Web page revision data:
■ ■ ■ ■

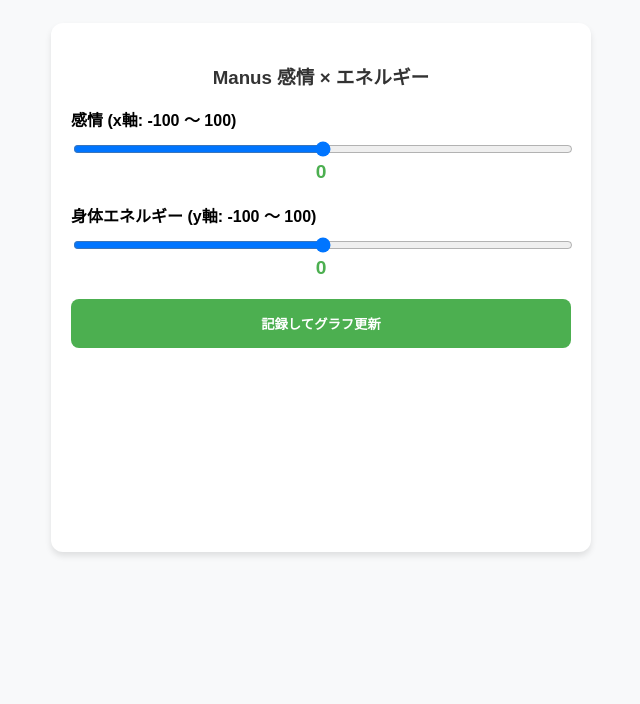
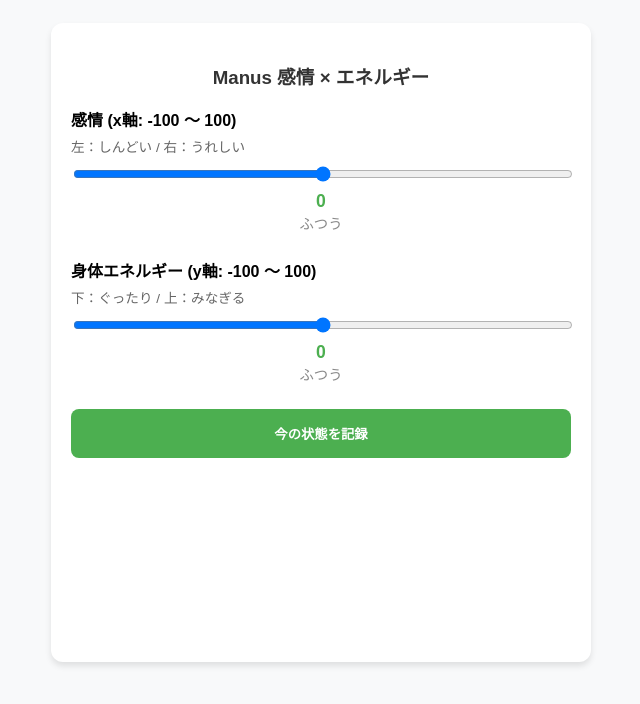
Before and after one commit to d3igurazu/emotion-journal, a plain HTML site: page app/gas/index.html in a window 1280 px wide. Shown: the whole page, without its empty margins (319-959 px from the left). Drawn offline with nearby package versions, Linux system fonts and the light colour scheme.

Commit message:
Update index.html

```diff
--- a/app/gas/index.html
+++ b/app/gas/index.html
@@ -8,10 +8,12 @@
       body { font-family: sans-serif; padding: 15px; background: #f8f9fa; }
       .card { background: white; padding: 20px; border-radius: 12px; box-shadow: 0 4px 6px rgba(0,0,0,0.1); max-width: 500px; margin: auto; }
       h3 { color: #333; text-align: center; }
-      .field { margin-bottom: 20px; }
-      label { display: block; font-weight: bold; margin-bottom: 8px; }
-      input[type="range"] { width: 100%; }
-      .val-display { text-align: center; font-size: 1.2em; font-weight: bold; color: #4CAF50; }
+      .field { margin-bottom: 25px; }
+      label { display: block; font-weight: bold; margin-bottom: 5px; }
+      .desc { font-size: 0.85em; color: #666; margin-bottom: 8px; }
+      input[type="range"] { width: 100%; cursor: pointer; }
+      .val-display { text-align: center; font-size: 1.1em; font-weight: bold; color: #4CAF50; margin-top: 5px; }
+      .comment { text-align: center; font-size: 0.9em; color: #888; min-height: 1.2em; }
       button { width: 100%; padding: 15px; background: #4CAF50; color: white; border: none; border-radius: 8px; font-weight: bold; cursor: pointer; }
     </style>
   </head>
@@ -21,17 +23,21 @@
 
       <div class="field">
         <label>感情 (x軸: -100 〜 100)</label>
-        <input type="range" id="emotion" min="-100" max="100" value="0" oninput="document.getElementById('em-val').innerText = this.value">
+        <div class="desc">左：しんどい / 右：うれしい</div>
+        <input type="range" id="emotion" min="-100" max="100" value="0" oninput="updateLabels()">
         <div id="em-val" class="val-display">0</div>
+        <div id="em-comment" class="comment">ふつう</div>
       </div>
 
       <div class="field">
         <label>身体エネルギー (y軸: -100 〜 100)</label>
-        <input type="range" id="energy" min="-100" max="100" value="0" oninput="document.getElementById('en-val').innerText = this.value">
+        <div class="desc">下：ぐったり / 上：みなぎる</div>
+        <input type="range" id="energy" min="-100" max="100" value="0" oninput="updateLabels()">
         <div id="en-val" class="val-display">0</div>
+        <div id="en-comment" class="comment">ふつう</div>
       </div>
 
-      <button onclick="submitData()">記録してグラフ更新</button>
+      <button onclick="submitData()">今の状態を記録</button>
 
       <div style="margin-top: 30px;">
         <canvas id="emotionChart"></canvas>
@@ -40,7 +46,36 @@
 
     <script>
       let chart;
-      window.onload = () => { google.script.run.withSuccessHandler(drawChart).getLogs(); };
+
+      // ラベルとコメントを更新する関数
+      function updateLabels() {
+        const em = document.getElementById('emotion').value;
+        const en = document.getElementById('energy').value;
+
+        document.getElementById('em-val').innerText = em;
+        document.getElementById('en-val').innerText = en;
+
+        // 感情のコメント
+        let emText = "ふつう";
+        if (em <= -70) emText = "かなり しんどい";
+        else if (em < -20) emText = "ちょっと しんどい";
+        else if (em > 70) emText = "最高に うれしい";
+        else if (em > 20) emText = "うれしい";
+        document.getElementById('em-comment').innerText = emText;
+
+        // エネルギーのコメント
+        let enText = "ふつう";
+        if (en <= -70) enText = "動けない・ぐったり";
+        else if (en < -20) enText = "少し疲れ気味";
+        else if (en > 70) enText = "パワー全開！";
+        else if (en > 20) enText = "元気がある";
+        document.getElementById('en-comment').innerText = enText;
+      }
+
+      window.onload = () => {
+        updateLabels();
+        google.script.run.withSuccessHandler(drawChart).getLogs();
+      };
 
       function drawChart(logs) {
         const ctx = document.getElementById('emotionChart').getContext('2d');
@@ -49,7 +84,7 @@
           type: 'scatter',
           data: {
             datasets: [{
-              label: '現在の位置',
+              label: '心のマップ',
               data: logs.map(row => ({ x: row.emotion, y: row.energy })),
               backgroundColor: '#4CAF50',
               pointRadius: 6
@@ -57,8 +92,8 @@
           },
           options: {
             scales: {
-              x: { title: { display: true, text: '感情' }, min: -100, max: 100, grid: { color: '#ddd' } },
-              y: { title: { display: true, text: 'エネルギー' }, min: -100, max: 100, grid: { color: '#ddd' } }
+              x: { title: { display: true, text: '感情 (←しんどい / うれしい→)' }, min: -100, max: 100 },
+              y: { title: { display: true, text: 'エネルギー (←疲れ / 元気→)' }, min: -100, max: 100 }
             }
           }
         });
@@ -70,6 +105,7 @@
           energy: document.getElementById('energy').value
         };
         google.script.run.withSuccessHandler(() => {
+          alert('記録しました！');
           google.script.run.withSuccessHandler(drawChart).getLogs();
         }).recordToSheet(data);
       }
```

■ ■ ■ ■

Task
Produce an exact copy of every line above, with the images left out.

Output of the exercise
Before and after one commit to d3igurazu/emotion-journal, a plain HTML site: page app/gas/index.html in a window 1280 px wide. Shown: the whole page, without its empty margins (319-959 px from the left). Drawn offline with nearby package versions, Linux system fonts and the light colour scheme.

Commit message:
Update index.html

```diff
--- a/app/gas/index.html
+++ b/app/gas/index.html
@@ -8,10 +8,12 @@
       body { font-family: sans-serif; padding: 15px; background: #f8f9fa; }
       .card { background: white; padding: 20px; border-radius: 12px; box-shadow: 0 4px 6px rgba(0,0,0,0.1); max-width: 500px; margin: auto; }
       h3 { color: #333; text-align: center; }
-      .field { margin-bottom: 20px; }
-      label { display: block; font-weight: bold; margin-bottom: 8px; }
-      input[type="range"] { width: 100%; }
-      .val-display { text-align: center; font-size: 1.2em; font-weight: bold; color: #4CAF50; }
+      .field { margin-bottom: 25px; }
+      label { display: block; font-weight: bold; margin-bottom: 5px; }
+      .desc { font-size: 0.85em; color: #666; margin-bottom: 8px; }
+      input[type="range"] { width: 100%; cursor: pointer; }
+      .val-display { text-align: center; font-size: 1.1em; font-weight: bold; color: #4CAF50; margin-top: 5px; }
+      .comment { text-align: center; font-size: 0.9em; color: #888; min-height: 1.2em; }
       button { width: 100%; padding: 15px; background: #4CAF50; color: white; border: none; border-radius: 8px; font-weight: bold; cursor: pointer; }
     </style>
   </head>
@@ -21,17 +23,21 @@
 
       <div class="field">
         <label>感情 (x軸: -100 〜 100)</label>
-        <input type="range" id="emotion" min="-100" max="100" value="0" oninput="document.getElementById('em-val').innerText = this.value">
+        <div class="desc">左：しんどい / 右：うれしい</div>
+        <input type="range" id="emotion" min="-100" max="100" value="0" oninput="updateLabels()">
         <div id="em-val" class="val-display">0</div>
+        <div id="em-comment" class="comment">ふつう</div>
       </div>
 
       <div class="field">
         <label>身体エネルギー (y軸: -100 〜 100)</label>
-        <input type="range" id="energy" min="-100" max="100" value="0" oninput="document.getElementById('en-val').innerText = this.value">
+        <div class="desc">下：ぐったり / 上：みなぎる</div>
+        <input type="range" id="energy" min="-100" max="100" value="0" oninput="updateLabels()">
         <div id="en-val" class="val-display">0</div>
+        <div id="en-comment" class="comment">ふつう</div>
       </div>
 
-      <button onclick="submitData()">記録してグラフ更新</button>
+      <button onclick="submitData()">今の状態を記録</button>
 
       <div style="margin-top: 30px;">
         <canvas id="emotionChart"></canvas>
@@ -40,7 +46,36 @@
 
     <script>
       let chart;
-      window.onload = () => { google.script.run.withSuccessHandler(drawChart).getLogs(); };
+
+      // ラベルとコメントを更新する関数
+      function updateLabels() {
+        const em = document.getElementById('emotion').value;
+        const en = document.getElementById('energy').value;
+
+        document.getElementById('em-val').innerText = em;
+        document.getElementById('en-val').innerText = en;
+
+        // 感情のコメント
+        let emText = "ふつう";
+        if (em <= -70) emText = "かなり しんどい";
+        else if (em < -20) emText = "ちょっと しんどい";
+        else if (em > 70) emText = "最高に うれしい";
+        else if (em > 20) emText = "うれしい";
+        document.getElementById('em-comment').innerText = emText;
+
+        // エネルギーのコメント
+        let enText = "ふつう";
+        if (en <= -70) enText = "動けない・ぐったり";
+        else if (en < -20) enText = "少し疲れ気味";
+        else if (en > 70) enText = "パワー全開！";
+        else if (en > 20) enText = "元気がある";
+        document.getElementById('en-comment').innerText = enText;
+      }
+
+      window.onload = () => {
+        updateLabels();
+        google.script.run.withSuccessHandler(drawChart).getLogs();
+      };
 
       function drawChart(logs) {
         const ctx = document.getElementById('emotionChart').getContext('2d');
@@ -49,7 +84,7 @@
           type: 'scatter',
           data: {
             datasets: [{
-              label: '現在の位置',
+              label: '心のマップ',
               data: logs.map(row => ({ x: row.emotion, y: row.energy })),
               backgroundColor: '#4CAF50',
               pointRadius: 6
@@ -57,8 +92,8 @@
           },
           options: {
             scales: {
-              x: { title: { display: true, text: '感情' }, min: -100, max: 100, grid: { color: '#ddd' } },
-              y: { title: { display: true, text: 'エネルギー' }, min: -100, max: 100, grid: { color: '#ddd' } }
+              x: { title: { display: true, text: '感情 (←しんどい / うれしい→)' }, min: -100, max: 100 },
+              y: { title: { display: true, text: 'エネルギー (←疲れ / 元気→)' }, min: -100, max: 100 }
             }
           }
         });
@@ -70,6 +105,7 @@
           energy: document.getElementById('energy').value
         };
         google.script.run.withSuccessHandler(() => {
+          alert('記録しました！');
           google.script.run.withSuccessHandler(drawChart).getLogs();
         }).recordToSheet(data);
       }
```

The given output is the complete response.